The challenge with outdoor portraits is how to ensure that your subject’s face is well lit. Often you’ll get harsh shadows in areas which don’t have direct light on them. Such shadows create dead patches in your image and can actually cause certain facial features to be accentuated in non flattering ways.
Commonly it is the undersides of a face that is the problem area in outdoor portraits (under the chin, nose etc).
Using a reflector helps with this by reflecting available light into those areas of your subjects face that would be in shadow without it. Quite often the best place for one is below your subjects face reflecting light back up into those dark under-spots.
The most obvious place to try out a reflector is outside but don’t write them off for indoor shooting. I find that they are particularly handy in those shots you take indoors next to windows where there is some natural light, but not quite enough to shoot without a flash. Introduce reflector into these situations and you will often find that a flash is not needed at full strength (if at all).
Reflectors generally come in two colours, silver and gold. Each gives off a different light, silver ones giving a bright and whiter reflection and gold giving a warmer and more subtle light.
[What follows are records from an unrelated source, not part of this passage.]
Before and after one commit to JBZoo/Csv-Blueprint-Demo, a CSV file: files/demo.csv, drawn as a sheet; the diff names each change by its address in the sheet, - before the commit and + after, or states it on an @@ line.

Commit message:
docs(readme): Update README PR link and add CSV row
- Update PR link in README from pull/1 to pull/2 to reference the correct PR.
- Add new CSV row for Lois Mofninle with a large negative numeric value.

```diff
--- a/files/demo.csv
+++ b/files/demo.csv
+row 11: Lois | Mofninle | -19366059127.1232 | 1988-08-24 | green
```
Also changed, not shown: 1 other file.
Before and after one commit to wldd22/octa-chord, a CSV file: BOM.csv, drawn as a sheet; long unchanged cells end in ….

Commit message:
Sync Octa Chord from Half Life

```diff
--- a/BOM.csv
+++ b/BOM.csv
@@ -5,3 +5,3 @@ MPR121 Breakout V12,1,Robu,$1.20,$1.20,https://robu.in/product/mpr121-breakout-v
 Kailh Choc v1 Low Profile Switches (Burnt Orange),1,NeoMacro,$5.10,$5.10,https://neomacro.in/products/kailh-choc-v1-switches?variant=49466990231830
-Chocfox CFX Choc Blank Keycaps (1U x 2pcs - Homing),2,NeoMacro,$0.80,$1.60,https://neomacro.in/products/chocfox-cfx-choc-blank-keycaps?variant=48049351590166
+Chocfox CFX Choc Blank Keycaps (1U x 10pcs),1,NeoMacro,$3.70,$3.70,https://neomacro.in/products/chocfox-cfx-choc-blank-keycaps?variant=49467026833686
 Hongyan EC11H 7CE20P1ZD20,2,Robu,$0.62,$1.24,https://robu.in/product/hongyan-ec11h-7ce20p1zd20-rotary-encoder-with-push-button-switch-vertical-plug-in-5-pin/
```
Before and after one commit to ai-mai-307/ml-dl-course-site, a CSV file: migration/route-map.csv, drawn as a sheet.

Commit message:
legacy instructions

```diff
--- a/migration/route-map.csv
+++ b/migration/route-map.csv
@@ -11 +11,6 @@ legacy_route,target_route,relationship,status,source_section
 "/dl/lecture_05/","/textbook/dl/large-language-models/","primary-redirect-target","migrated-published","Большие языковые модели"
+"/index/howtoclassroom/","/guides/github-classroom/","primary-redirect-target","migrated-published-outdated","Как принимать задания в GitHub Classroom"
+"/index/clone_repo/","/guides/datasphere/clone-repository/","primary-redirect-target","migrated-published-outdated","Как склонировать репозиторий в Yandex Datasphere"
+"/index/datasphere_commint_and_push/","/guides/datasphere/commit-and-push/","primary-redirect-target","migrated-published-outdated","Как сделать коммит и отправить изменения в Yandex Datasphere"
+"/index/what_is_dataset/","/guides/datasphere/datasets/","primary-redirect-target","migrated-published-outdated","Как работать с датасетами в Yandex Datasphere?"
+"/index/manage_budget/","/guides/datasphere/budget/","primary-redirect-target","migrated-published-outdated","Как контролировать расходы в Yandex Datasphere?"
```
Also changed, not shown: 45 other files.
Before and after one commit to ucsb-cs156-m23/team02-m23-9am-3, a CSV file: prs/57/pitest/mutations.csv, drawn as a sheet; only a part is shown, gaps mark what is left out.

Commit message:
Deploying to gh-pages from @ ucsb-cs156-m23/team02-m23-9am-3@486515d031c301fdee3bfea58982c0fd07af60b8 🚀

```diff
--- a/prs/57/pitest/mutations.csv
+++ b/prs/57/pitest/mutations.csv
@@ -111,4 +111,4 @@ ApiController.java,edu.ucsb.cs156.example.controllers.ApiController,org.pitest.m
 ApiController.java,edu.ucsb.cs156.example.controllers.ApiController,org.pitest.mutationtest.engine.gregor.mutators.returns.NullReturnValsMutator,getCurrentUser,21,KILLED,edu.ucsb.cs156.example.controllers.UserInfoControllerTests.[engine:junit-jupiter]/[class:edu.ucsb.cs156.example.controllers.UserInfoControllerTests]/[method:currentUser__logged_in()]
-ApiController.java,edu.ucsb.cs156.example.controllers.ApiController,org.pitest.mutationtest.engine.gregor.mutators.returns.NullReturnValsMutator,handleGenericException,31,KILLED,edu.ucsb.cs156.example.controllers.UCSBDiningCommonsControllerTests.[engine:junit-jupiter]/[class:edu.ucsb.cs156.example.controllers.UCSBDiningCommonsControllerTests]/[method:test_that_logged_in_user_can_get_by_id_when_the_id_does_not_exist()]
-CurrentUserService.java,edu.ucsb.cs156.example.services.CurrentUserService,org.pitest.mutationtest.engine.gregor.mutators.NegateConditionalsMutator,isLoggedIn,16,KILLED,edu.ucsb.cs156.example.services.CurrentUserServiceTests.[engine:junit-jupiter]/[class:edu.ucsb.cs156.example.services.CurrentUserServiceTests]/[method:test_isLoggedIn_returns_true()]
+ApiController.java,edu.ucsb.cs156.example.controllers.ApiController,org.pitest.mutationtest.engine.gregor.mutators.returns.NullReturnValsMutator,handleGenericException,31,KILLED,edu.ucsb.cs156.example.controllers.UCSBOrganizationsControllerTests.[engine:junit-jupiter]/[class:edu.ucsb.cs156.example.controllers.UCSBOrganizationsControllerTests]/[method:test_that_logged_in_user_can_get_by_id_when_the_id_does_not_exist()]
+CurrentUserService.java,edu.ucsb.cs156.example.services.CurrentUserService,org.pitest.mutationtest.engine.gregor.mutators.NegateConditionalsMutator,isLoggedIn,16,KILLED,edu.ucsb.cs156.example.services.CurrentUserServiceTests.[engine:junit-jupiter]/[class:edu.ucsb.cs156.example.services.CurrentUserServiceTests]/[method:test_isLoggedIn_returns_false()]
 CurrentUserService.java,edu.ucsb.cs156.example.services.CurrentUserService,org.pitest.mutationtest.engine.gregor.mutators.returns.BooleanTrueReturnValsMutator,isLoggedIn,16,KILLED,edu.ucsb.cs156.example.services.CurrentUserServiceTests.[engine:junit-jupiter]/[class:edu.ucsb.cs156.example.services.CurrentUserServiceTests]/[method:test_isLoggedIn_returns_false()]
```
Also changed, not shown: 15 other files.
To use a reflector you’ll usually want to get it pretty close to your subject – without getting it in the shot. Place your subject so that they are not looking directly into the sun (I like back or side light) and then position the reflector so that it’s glow bounces back up to light up your subject’s face. You’re ideally looking for a nice even light with no shadows so keep positioning the reflector until you achieve this (an assistant can be handy with this – although if your shot is more tightly cropped you might even be able to get the reflector positioned in your subjects lap).